GIS In Transportation – Research Road Map
Collaborative Decision Making
Fred Laurence Williams (Office of Budget & Policy, FTA) responds to Harvey’s Transport 2.0 article
- Visualize five different “interests” seated around a conference table, viewing a common screen displaying, say, a top-down view of their neighborhood. Each participant, in turn, projects upon the map images and values portraying his or her particular concerns. For example, the advocate for people with disabilities projects layers portraying residences of people in wheelchairs, their typical destinations, etc. Next, the highway engineer projects road bottlenecks on the same screen.
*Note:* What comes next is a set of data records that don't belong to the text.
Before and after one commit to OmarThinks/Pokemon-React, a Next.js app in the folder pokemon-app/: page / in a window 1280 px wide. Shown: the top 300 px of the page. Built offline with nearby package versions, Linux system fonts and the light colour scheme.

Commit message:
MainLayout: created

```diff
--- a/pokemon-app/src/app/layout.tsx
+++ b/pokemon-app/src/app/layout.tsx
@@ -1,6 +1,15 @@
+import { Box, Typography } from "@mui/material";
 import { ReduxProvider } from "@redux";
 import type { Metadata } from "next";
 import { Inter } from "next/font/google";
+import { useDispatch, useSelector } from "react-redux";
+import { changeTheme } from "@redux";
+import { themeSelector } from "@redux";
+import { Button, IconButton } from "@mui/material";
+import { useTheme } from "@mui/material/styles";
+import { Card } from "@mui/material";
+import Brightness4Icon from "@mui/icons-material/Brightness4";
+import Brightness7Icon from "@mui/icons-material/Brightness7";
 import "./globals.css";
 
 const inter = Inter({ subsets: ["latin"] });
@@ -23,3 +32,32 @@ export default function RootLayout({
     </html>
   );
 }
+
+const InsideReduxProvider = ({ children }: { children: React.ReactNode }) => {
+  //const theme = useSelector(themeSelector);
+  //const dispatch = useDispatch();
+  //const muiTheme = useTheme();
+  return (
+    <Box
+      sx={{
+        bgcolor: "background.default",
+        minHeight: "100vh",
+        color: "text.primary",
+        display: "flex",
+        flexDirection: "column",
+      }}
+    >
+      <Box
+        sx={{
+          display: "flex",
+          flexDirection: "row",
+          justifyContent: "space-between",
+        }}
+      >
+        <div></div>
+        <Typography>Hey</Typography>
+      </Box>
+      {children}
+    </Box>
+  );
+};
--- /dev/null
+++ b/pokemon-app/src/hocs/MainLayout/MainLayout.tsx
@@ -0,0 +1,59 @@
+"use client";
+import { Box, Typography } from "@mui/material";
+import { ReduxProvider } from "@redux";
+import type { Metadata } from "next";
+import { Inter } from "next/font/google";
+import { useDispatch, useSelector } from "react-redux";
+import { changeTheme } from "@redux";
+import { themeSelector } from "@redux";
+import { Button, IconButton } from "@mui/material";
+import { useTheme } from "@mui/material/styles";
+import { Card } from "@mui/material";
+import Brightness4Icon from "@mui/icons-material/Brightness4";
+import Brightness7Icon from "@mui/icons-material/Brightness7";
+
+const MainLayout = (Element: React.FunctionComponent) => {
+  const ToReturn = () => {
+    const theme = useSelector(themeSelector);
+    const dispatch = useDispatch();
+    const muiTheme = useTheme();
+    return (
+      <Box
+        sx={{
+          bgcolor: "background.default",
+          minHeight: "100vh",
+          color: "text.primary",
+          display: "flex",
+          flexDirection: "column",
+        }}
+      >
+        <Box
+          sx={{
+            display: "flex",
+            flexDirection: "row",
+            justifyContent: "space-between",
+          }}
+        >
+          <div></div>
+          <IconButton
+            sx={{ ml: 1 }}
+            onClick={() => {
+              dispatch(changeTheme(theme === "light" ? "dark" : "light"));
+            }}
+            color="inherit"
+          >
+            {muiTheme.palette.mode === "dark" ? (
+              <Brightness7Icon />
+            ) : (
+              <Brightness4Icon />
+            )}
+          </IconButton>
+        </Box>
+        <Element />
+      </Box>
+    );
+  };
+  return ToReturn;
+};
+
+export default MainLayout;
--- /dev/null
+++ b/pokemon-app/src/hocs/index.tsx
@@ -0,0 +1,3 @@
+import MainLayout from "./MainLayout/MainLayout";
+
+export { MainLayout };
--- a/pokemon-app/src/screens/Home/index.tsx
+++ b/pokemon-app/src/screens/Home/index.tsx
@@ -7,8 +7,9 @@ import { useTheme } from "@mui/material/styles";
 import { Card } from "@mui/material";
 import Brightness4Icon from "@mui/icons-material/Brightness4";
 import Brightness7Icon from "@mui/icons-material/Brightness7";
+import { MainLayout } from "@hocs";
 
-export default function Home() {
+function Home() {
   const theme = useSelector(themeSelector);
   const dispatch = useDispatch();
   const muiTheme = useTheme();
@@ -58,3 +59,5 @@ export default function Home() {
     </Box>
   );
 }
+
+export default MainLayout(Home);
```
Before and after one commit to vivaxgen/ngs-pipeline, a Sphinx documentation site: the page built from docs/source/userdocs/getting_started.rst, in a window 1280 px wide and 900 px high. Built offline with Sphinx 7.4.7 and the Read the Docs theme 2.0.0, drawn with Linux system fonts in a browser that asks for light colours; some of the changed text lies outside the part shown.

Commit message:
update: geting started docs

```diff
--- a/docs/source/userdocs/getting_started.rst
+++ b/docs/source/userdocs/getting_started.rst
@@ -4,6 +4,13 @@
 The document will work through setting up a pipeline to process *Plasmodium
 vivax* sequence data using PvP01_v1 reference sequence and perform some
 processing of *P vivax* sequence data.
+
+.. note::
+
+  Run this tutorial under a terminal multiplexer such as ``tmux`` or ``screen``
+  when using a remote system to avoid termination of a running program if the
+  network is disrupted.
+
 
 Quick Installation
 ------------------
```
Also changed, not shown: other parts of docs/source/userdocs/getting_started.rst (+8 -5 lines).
You have already alluded to this in your article—it would have been a little better to demonstrate this.
- Now, visualize a dropdown list that invites any viewer or GIS operator to select an economic model to apply to an operator-drawn polygon on the projected map. The model might be a benefit cost analysis calculation that would use remotely available data from the selected polygon (e.g., census income data, auto ownership data, real estate values). The highway engineer could show average time lost to bottlenecks each day, and their economic cost, and the cost of fixing the bottlenecks, and which population in the neighborhood would reap most of the benefits of reduced bottlenecks, ad infinitum. Using these data, the model would generate the costs and benefits of elected transport interventions. (Actually, we have developed one such application, using Portland, OR data).
Over time, the mirror worlds could conceivable extend to a kind of “reification” of analytical segments of earth surfaces, segments that would “function” in mathematical terms, allowing the analyst to apply models to draw conclusions, e.g., oops, Harvey’s neighborhood GDP was growing 2.3 percent per year until the recession hit 13 of his neighbors, reducing the neighborhood GDP to the national average, all in “real” time, drawing from remote databases.